In addition to headaches, neck and back pain, bad posture can affect circulation. Poor posture when sitting leads to weakened abdominal muscles, which can promote stress incontinence, constipation, heartburn and slowed digestion.
You might think exercise can help poor posture, but if that activity highlights areas where our posture is already compromised, exercise can make those imbalances worse or even lead to injury. Slouching also affects breathing, making endurance more challenging.
Fix Your Posture with a Postural Assessment
A postural assessment is an evaluation of your posture from the front, back and side views. Everyone can benefit from a postural assessment except those who are unable to stand because of illness or disease. A qualified physiotherapist, massage therapist or chiropractor with experience in this area can complete this exam.
The postural assessment helps you become more aware of your body. For example, you may not know that your left shoulder is higher than your right or that one leg is more internally rotated than the other. These imbalances explain neck, back or hip pain you may have been experiencing.
Particularly before beginning an exercise program, a postural assessment uncovers any issues, so you don’t try to build strength on top of dysfunction.
What to Expect

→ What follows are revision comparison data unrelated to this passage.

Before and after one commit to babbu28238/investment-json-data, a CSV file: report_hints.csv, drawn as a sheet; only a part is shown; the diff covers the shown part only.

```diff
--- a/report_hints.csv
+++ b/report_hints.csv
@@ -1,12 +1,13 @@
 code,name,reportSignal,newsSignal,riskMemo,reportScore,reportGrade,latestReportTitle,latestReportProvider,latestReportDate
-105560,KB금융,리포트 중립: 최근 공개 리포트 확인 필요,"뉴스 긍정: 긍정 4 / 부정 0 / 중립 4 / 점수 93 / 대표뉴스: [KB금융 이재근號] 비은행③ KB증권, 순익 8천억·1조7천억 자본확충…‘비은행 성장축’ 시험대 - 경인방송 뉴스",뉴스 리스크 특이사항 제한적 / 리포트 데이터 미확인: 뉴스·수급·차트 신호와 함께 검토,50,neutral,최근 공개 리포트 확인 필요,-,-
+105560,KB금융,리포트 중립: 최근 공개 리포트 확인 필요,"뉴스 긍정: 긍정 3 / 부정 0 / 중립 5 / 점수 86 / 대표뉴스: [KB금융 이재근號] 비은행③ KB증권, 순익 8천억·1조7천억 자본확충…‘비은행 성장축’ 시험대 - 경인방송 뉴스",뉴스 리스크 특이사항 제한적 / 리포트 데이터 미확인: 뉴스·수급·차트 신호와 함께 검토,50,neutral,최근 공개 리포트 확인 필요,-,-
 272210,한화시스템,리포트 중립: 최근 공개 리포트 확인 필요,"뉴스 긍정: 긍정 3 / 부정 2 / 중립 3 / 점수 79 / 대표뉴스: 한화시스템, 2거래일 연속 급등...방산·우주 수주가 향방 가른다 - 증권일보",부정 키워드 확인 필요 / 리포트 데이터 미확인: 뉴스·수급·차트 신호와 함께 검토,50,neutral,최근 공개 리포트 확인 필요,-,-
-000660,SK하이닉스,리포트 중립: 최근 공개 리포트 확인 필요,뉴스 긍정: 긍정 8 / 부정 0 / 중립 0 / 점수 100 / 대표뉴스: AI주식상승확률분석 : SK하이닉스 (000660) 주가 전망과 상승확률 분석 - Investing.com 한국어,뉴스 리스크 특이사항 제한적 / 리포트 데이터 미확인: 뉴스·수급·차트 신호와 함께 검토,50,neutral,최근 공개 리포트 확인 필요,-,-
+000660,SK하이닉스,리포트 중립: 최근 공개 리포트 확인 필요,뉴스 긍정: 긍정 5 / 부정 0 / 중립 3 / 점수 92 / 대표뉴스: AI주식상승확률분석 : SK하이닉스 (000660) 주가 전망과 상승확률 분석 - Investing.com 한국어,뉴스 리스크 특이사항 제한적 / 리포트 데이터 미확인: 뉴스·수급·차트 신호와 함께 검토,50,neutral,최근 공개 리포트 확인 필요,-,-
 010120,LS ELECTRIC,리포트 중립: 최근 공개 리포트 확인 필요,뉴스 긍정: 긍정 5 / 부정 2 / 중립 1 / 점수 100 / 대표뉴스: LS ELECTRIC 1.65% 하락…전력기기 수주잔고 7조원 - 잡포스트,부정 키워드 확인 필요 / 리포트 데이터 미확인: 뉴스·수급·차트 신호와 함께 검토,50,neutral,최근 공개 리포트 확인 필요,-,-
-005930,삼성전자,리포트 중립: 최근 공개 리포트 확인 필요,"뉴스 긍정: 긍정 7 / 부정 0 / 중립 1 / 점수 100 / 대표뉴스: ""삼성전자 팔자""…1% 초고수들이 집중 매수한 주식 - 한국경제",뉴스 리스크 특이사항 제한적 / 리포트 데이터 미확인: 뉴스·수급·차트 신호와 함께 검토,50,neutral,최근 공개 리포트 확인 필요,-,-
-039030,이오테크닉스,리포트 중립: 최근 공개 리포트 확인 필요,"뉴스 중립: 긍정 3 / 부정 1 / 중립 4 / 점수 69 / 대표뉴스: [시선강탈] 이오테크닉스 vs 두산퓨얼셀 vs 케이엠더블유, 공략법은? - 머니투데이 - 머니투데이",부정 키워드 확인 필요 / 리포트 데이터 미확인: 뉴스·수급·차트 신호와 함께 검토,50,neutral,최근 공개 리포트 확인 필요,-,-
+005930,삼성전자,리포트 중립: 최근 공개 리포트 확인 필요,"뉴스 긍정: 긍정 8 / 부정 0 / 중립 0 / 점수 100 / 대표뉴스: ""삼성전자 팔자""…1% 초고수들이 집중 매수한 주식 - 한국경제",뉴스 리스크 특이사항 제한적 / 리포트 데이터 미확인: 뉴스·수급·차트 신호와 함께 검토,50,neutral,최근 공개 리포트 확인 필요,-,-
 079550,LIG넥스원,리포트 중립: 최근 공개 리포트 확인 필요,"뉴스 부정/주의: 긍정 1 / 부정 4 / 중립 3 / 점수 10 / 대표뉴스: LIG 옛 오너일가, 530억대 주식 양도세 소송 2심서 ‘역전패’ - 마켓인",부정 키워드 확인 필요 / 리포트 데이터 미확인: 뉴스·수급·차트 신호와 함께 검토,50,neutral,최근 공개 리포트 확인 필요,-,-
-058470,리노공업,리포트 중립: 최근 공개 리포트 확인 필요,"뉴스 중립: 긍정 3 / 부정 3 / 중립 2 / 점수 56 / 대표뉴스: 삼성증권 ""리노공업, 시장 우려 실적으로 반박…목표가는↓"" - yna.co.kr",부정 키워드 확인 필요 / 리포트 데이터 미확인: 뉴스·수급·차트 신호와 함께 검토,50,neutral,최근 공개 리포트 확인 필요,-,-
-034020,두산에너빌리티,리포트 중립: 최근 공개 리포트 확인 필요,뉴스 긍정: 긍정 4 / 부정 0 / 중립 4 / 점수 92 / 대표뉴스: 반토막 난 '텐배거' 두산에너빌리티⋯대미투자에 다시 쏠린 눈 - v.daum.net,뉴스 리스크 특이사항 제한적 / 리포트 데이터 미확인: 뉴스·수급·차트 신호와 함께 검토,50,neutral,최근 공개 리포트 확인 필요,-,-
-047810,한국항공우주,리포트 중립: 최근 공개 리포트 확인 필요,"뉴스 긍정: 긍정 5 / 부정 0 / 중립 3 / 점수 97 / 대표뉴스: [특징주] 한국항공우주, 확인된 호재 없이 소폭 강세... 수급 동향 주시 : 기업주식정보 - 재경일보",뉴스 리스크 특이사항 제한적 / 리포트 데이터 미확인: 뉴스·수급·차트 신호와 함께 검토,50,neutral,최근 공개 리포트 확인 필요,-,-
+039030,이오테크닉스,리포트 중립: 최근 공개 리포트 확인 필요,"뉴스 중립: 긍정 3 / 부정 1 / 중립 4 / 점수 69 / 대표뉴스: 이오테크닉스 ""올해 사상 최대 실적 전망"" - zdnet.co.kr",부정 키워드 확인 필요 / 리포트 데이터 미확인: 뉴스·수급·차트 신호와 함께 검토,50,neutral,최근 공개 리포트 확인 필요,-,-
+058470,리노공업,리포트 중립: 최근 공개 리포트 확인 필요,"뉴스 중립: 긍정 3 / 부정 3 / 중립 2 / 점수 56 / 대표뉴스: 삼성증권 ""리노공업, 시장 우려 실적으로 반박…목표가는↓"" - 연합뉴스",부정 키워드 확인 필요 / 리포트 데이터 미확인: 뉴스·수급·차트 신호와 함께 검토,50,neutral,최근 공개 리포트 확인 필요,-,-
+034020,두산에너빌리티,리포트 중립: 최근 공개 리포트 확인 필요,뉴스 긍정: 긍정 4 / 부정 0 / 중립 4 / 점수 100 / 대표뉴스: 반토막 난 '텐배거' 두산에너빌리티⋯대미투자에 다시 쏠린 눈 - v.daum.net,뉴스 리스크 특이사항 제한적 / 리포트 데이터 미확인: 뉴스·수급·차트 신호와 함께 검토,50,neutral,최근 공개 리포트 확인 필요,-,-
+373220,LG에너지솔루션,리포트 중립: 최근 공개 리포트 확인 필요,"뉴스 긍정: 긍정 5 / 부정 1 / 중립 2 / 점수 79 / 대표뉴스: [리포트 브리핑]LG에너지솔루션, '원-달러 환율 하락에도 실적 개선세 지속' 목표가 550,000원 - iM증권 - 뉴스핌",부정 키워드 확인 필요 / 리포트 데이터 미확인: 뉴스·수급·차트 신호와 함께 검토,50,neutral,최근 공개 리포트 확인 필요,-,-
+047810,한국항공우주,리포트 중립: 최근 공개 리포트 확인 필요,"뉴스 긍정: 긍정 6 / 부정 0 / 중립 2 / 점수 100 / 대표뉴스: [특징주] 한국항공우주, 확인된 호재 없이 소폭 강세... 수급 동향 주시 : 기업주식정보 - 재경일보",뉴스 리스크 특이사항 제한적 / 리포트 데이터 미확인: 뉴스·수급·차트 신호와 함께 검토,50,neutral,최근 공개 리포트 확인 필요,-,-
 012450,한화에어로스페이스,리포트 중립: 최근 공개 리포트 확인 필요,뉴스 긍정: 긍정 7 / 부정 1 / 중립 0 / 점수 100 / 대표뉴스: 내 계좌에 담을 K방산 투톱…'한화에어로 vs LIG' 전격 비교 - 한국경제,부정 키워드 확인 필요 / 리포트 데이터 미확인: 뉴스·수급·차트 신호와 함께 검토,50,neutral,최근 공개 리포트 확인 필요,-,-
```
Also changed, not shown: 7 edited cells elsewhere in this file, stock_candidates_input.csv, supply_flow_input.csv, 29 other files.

The postural assessment is performed in a private setting. You’ll stand in front of a plumb line, which is a string that hangs from the ceiling and bisects your body. The therapist will ask you to wear shorts and be barefoot. If you’re a man, you may be asked to be shirtless. Women may be asked to wear a sports bra. This allows the therapist to be more accurate in their assessment. However, if you are not comfortable with being undressed, your therapist will do their best to assess you through your clothes.
You will stand in from of the plumb line for about 5 minutes in a natural, comfortable stance. The assessor will examine you visually from the front, back and side. They may palpate to find areas of your spine and may ask you questions regarding markings or scars.
Based on the assessment, the therapist may recommend activities to correct any imbalances or weaknesses.
Unfortunately, there is no magic pill available to eliminate poor posture. The truth is, it takes time. We’ve spent years in poor posture positions, so it could take years to correct them. Little by little, however, you will notice small changes not only to the standing and sitting positions, but also in your breathing. The takeaway is to start correcting your posture. Take control of your body now and you won’t regret it.